• [AIM OF THE TASK]: Among the entries, which lines carry the string "outputs"? Copy every one.

• [Stored dataset items]:
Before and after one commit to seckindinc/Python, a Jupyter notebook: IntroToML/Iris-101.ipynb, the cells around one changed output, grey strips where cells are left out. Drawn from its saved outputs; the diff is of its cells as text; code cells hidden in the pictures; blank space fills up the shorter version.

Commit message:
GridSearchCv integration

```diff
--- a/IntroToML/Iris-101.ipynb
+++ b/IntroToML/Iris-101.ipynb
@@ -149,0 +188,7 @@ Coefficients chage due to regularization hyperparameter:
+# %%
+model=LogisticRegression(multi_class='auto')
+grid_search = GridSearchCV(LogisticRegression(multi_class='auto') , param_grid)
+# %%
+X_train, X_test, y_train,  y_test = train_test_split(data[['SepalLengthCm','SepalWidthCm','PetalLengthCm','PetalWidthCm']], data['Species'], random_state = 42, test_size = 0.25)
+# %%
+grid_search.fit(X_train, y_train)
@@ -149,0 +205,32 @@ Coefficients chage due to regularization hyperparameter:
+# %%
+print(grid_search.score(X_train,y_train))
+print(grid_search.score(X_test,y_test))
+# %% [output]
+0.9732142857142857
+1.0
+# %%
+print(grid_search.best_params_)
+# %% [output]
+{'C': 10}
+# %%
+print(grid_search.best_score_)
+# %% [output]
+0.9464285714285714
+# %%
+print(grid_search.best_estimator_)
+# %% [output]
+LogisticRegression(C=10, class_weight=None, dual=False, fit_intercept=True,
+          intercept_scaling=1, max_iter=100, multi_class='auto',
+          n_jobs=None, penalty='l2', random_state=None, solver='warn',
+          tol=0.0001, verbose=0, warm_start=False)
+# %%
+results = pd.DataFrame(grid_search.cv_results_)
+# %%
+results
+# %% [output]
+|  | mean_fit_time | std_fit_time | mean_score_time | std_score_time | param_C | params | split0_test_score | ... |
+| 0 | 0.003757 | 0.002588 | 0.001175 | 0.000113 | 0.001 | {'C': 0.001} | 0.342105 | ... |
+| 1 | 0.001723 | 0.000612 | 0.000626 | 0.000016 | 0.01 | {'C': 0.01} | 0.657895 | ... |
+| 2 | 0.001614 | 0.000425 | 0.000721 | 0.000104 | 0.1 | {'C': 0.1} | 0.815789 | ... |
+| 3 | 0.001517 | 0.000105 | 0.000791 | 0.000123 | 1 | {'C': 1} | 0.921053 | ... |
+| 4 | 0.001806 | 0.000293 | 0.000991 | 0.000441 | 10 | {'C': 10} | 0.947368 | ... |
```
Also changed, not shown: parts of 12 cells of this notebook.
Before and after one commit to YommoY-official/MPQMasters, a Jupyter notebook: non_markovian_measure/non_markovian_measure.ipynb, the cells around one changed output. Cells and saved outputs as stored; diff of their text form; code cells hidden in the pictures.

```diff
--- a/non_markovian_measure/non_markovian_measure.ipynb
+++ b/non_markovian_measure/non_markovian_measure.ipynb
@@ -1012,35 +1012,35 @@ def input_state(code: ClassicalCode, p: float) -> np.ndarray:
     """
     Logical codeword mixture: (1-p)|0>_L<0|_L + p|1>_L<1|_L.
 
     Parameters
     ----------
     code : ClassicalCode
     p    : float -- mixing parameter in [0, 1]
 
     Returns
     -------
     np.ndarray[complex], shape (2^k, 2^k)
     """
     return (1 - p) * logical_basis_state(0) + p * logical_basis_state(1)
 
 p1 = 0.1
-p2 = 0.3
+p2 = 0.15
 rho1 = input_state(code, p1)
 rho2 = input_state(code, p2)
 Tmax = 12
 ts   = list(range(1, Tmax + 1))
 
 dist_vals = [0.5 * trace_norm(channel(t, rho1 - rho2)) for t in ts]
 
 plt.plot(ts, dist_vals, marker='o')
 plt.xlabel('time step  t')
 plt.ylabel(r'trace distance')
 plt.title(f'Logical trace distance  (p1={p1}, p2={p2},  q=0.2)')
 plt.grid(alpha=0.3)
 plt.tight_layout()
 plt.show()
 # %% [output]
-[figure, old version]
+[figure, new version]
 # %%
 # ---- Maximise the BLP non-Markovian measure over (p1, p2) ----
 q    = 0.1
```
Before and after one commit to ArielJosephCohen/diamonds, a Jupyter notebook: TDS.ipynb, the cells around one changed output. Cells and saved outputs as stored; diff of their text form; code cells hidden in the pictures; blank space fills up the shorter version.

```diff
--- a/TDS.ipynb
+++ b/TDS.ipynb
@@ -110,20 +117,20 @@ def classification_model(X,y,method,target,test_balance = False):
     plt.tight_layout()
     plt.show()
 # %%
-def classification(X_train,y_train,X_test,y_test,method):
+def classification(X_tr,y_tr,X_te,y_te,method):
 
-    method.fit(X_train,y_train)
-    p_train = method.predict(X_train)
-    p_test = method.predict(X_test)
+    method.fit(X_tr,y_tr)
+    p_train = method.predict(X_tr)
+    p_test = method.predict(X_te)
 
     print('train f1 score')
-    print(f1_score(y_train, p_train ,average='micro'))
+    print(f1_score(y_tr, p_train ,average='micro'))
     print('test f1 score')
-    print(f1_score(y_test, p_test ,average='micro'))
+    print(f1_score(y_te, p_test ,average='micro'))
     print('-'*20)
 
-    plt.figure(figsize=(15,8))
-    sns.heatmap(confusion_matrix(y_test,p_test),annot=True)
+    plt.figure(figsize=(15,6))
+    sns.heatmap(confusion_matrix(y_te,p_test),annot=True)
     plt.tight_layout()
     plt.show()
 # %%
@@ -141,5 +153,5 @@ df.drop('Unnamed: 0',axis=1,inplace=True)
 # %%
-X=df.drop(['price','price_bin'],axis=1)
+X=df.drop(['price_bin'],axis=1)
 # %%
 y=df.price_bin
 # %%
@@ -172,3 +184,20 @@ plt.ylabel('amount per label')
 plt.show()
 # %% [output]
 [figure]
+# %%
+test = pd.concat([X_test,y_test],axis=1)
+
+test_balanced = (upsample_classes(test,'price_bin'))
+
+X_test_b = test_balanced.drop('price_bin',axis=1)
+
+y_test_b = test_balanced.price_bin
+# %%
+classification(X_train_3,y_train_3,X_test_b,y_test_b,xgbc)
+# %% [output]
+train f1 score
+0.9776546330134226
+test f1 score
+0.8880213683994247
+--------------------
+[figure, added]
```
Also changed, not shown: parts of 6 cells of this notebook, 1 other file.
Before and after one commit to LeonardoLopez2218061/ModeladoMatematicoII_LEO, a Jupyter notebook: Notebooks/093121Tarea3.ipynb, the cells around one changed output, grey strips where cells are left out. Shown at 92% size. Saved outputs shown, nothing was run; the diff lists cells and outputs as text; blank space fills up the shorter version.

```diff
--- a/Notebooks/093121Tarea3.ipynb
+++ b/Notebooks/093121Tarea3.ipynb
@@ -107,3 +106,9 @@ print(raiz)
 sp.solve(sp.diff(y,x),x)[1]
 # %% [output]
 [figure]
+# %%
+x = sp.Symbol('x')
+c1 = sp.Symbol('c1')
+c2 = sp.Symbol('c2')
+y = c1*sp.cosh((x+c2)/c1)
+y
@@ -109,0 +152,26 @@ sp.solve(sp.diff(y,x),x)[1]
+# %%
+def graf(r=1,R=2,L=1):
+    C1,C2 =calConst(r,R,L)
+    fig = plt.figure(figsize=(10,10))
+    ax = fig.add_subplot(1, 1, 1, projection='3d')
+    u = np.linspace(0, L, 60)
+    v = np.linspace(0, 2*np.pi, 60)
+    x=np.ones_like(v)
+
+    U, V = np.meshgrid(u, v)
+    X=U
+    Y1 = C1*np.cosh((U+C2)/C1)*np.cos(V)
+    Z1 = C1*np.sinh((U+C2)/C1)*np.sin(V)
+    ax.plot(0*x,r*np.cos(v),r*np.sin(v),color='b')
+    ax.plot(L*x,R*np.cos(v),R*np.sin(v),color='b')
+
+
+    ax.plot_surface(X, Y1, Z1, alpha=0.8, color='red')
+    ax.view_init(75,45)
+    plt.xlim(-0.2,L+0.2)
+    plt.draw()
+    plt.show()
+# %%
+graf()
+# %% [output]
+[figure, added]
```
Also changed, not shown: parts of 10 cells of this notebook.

• [RESULT OF THE EXERCISE]:
Before and after one commit to seckindinc/Python, a Jupyter notebook: IntroToML/Iris-101.ipynb, the cells around one changed output, grey strips where cells are left out. Drawn from its saved outputs; the diff is of its cells as text; code cells hidden in the pictures; blank space fills up the shorter version.
Before and after one commit to YommoY-official/MPQMasters, a Jupyter notebook: non_markovian_measure/non_markovian_measure.ipynb, the cells around one changed output. Cells and saved outputs as stored; diff of their text form; code cells hidden in the pictures.
Before and after one commit to ArielJosephCohen/diamonds, a Jupyter notebook: TDS.ipynb, the cells around one changed output. Cells and saved outputs as stored; diff of their text form; code cells hidden in the pictures; blank space fills up the shorter version.
Before and after one commit to LeonardoLopez2218061/ModeladoMatematicoII_LEO, a Jupyter notebook: Notebooks/093121Tarea3.ipynb, the cells around one changed output, grey strips where cells are left out. Shown at 92% size. Saved outputs shown, nothing was run; the diff lists cells and outputs as text; blank space fills up the shorter version.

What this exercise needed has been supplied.